A variety of provider and payer constituents issued statements following the announcement from HHS Secretary Sylvia Mathews Burwell that the agency would move 30 percent of all FFS-based payments to a value-based performance model by 2016, and 50 percent by 2018.
Many of the constituents suggested they were taking a wait-and-see approach.
"We look forward to hearing more details behind the percentages HHS put forward as well as their plans to reach these percentage targets, said American Medical Association (AMA) President Robert M. Wah, M.D., in a statement emailed to FierceHealthFinance. The bulk of the AMA's statement was focused on fixing the sustainable growth rate formula and an observation that "patients benefit when physicians have the flexibility and resources to redesign care."

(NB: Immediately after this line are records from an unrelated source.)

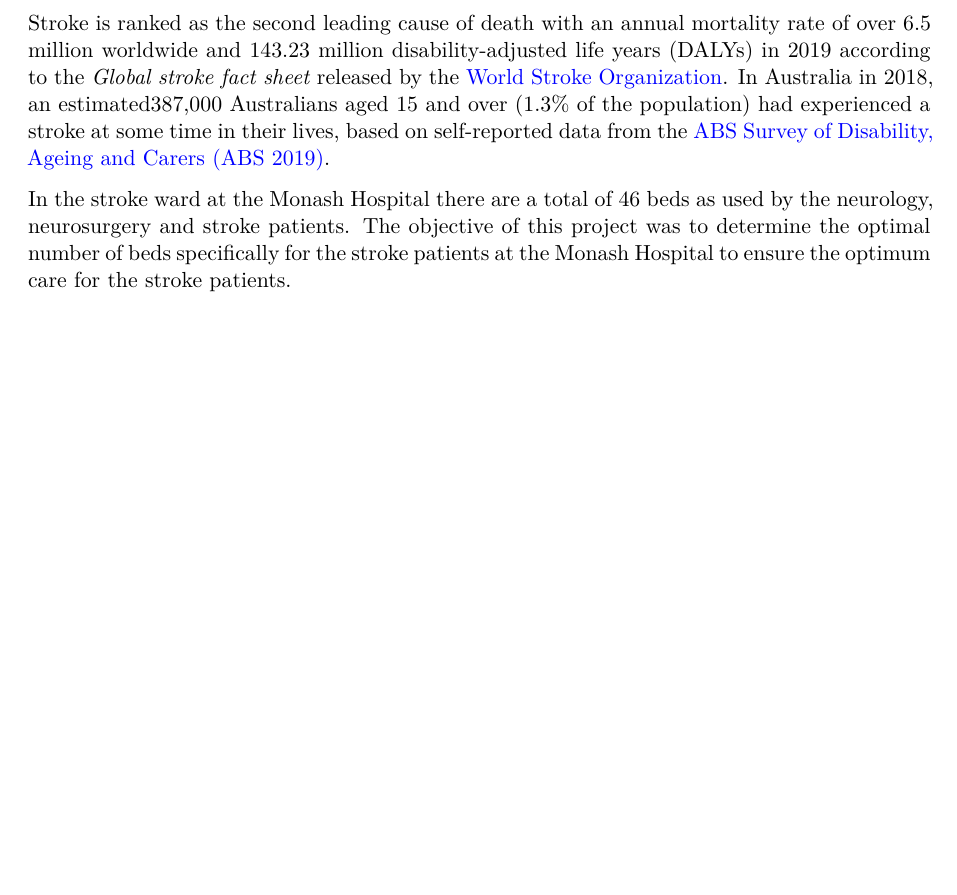
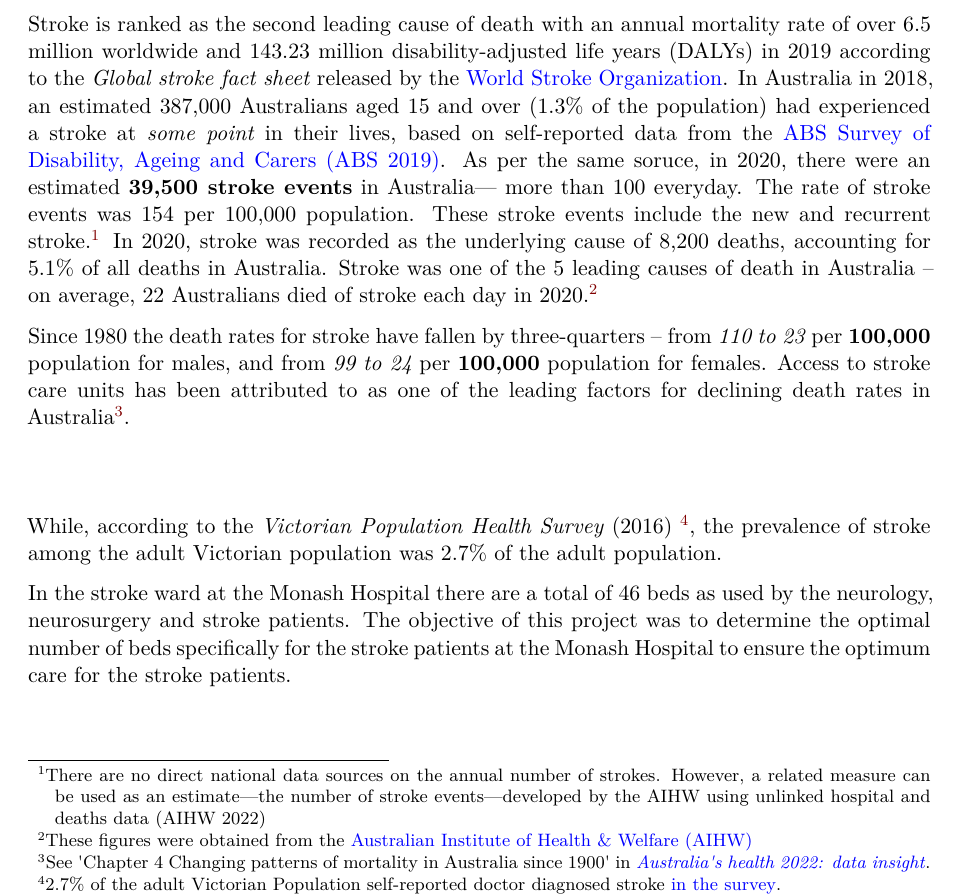
Before and after one commit to ask185/ETC5543-Bed-Forecasting, a Quarto document (ETC5543_Report.qmd): part of page 2 of 2 before the commit and part of page 2 of 3 after it, cut so that both start at the same text, the shorter picture padded with empty space. Rendered offline with R 4.5, knitr and Pandoc in place of Quarto, then LaTeX, with nearby package versions; a font, style sheet, LaTeX package, included part or bibliography that could not be used is replaced or left out.

Commit message:
added more sources for incidence and prevalence of stroke in Australia

```diff
--- a/ETC5543_Report.qmd
+++ b/ETC5543_Report.qmd
@@ -35,6 +35,20 @@ To develop better policy frameworks for healthcare industry, researchers, policy
 
 **The Monash Hospital Stroke Ward Case**
 
-Stroke is ranked as the second leading cause of death with an annual mortality rate of over 6.5 million worldwide and 143.23 million disability-adjusted life years (DALYs) in 2019 according to the *Global stroke fact sheet* released by the [World Stroke Organization](https://www.world-stroke.org/news-and-blog/news/wso-global-stroke-fact-sheet-2022). In Australia in 2018, an estimated387,000 Australians aged 15 and over (1.3% of the population) had experienced a stroke at some time in their lives, based on self-reported data from the [ABS Survey of Disability, Ageing and Carers (ABS 2019)](https://www.aihw.gov.au/reports/heart-stroke-vascular-diseases/hsvd-facts/contents/heart-stroke-and-vascular-disease-subtypes/stroke).
+Stroke is ranked as the second leading cause of death with an annual mortality rate of over 6.5 million worldwide and 143.23 million disability-adjusted life years (DALYs) in 2019 according to the *Global stroke fact sheet* released by the [World Stroke Organization](https://www.world-stroke.org/news-and-blog/news/wso-global-stroke-fact-sheet-2022). In Australia in 2018, an estimated 387,000 Australians aged 15 and over (1.3% of the population) had experienced a stroke at *some point* in their lives, based on self-reported data from the [ABS Survey of Disability, Ageing and Carers (ABS 2019)](https://www.aihw.gov.au/reports/heart-stroke-vascular-diseases/hsvd-facts/contents/heart-stroke-and-vascular-disease-subtypes/stroke). As per the same soruce, in 2020, there were an estimated **39,500 stroke events** in Australia--- more than 100 everyday. The rate of stroke events was 154 per 100,000 population. These stroke events include the new and recurrent stroke.[^1] In 2020, stroke was recorded as the underlying cause of 8,200 deaths, accounting for 5.1% of all deaths in Australia. Stroke was one of the 5 leading causes of death in Australia -- on average, 22 Australians died of stroke each day in 2020.[^2]
+
+[^1]: There are no direct national data sources on the annual number of strokes. However, a related measure can be used as an estimate---the number of stroke events---developed by the AIHW using unlinked hospital and deaths data (AIHW 2022)
+
+[^2]: These figures were obtained from the [Australian Institute of Health & Welfare (AIHW)](https://www.aihw.gov.au/reports/heart-stroke-vascular-diseases/hsvd-facts/contents/summary-of-coronary-heart-disease-and-stroke/stroke)
+
+Since 1980 the death rates for stroke have fallen by three-quarters -- from *110 to 23* per **100,000** population for males, and from *99 to 24* per **100,000** population for females. Access to stroke care units has been attributed to as one of the leading factors for declining death rates in Australia[^3].
+
+\
+
+[^3]: See \'Chapter 4 Changing patterns of mortality in Australia since 1900\' in [*Australia\'s health 2022: data insight*](https://www.aihw.gov.au/reports/australias-health/australias-health-2022-data-insights).
+
+While, according to the *Victorian Population Health Survey* (2016) [^4], the prevalence of stroke among the adult Victorian population was 2.7% of the adult population.
+
+[^4]: 2.7% of the adult Victorian Population self-reported doctor diagnosed stroke [in the survey](https://www.health.vic.gov.au/population-health-systems/victorian-population-health-survey-2016).
 
 In the stroke ward at the Monash Hospital there are a total of 46 beds as used by the neurology, neurosurgery and stroke patients. The objective of this project was to determine the optimal number of beds specifically for the stroke patients at the Monash Hospital to ensure the optimum care for the stroke patients.
```
Also changed, not shown: ETC5543_Report.qmd (4 more changed lines).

The hospital community was not much more sanguine.
American Hospital Association (AHA) Executive Vice President Rick Pollack said in a statement that the trade group, which lobbies on behalf of the nation's not-for-profit hospitals, wants to learn more from HHS on how it intends to phase in these new goals. "At the same time, " he said, "we encourage the Administration to fully evaluate and improve on the delivery system reforms currently in place to ensure that we are learning from the pilot and demonstration projects to best meet patient needs."

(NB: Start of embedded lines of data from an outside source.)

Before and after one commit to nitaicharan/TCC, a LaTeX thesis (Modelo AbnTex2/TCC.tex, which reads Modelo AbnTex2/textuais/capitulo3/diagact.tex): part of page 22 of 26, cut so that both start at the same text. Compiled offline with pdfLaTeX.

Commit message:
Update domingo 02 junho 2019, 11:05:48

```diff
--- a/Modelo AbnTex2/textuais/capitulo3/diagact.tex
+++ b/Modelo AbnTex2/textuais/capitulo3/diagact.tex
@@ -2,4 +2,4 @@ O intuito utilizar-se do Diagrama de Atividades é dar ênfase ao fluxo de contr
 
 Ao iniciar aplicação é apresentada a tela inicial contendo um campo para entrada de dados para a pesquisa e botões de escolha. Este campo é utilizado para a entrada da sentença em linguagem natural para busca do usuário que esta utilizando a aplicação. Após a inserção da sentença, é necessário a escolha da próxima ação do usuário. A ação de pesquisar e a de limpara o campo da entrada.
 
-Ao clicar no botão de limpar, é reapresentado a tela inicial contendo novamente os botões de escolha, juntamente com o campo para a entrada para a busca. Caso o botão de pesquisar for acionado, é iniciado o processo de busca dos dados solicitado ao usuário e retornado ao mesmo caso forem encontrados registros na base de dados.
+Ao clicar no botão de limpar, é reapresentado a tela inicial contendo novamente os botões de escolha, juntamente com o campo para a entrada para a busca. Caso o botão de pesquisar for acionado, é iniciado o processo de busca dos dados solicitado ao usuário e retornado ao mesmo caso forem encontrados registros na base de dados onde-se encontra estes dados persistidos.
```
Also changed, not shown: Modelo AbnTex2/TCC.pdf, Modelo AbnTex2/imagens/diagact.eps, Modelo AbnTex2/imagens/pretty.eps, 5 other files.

The AHA's counterpart in the for-profit sector sounded slightly more enthusiastic. "We welcome Secretary Burwell's announcement outlining goals and timelines that further shift the focus of Medicare payments to a value-based system," said Chip Kahn, executive director of the Federation of American Hospitals. "As we proceed, it is important that Medicare take the time to test new approaches and ensure that only reforms proven to be efficient and effective are put in place."
The payer community appeared most receptive to the change.
"The commitment to improving the way physicians, hospitals and other providers are paid sends a strong and clear message, and it should result in long-term improvements in quality and affordability," the Pacific Business Group on Health (PBGH) said in a statement.
PBGH said it was especially pleased with the goal to have a majority of Medicare payments in 2018 based on alternative payment models, such as accountable care organizations, medical homes and bundled payments. "Large employers, who provide health benefits to millions of employees and their families, support this initiative and will work with government purchasers to ensure that providers who improve quality and affordability will be recognized and paid accordingly," the group said.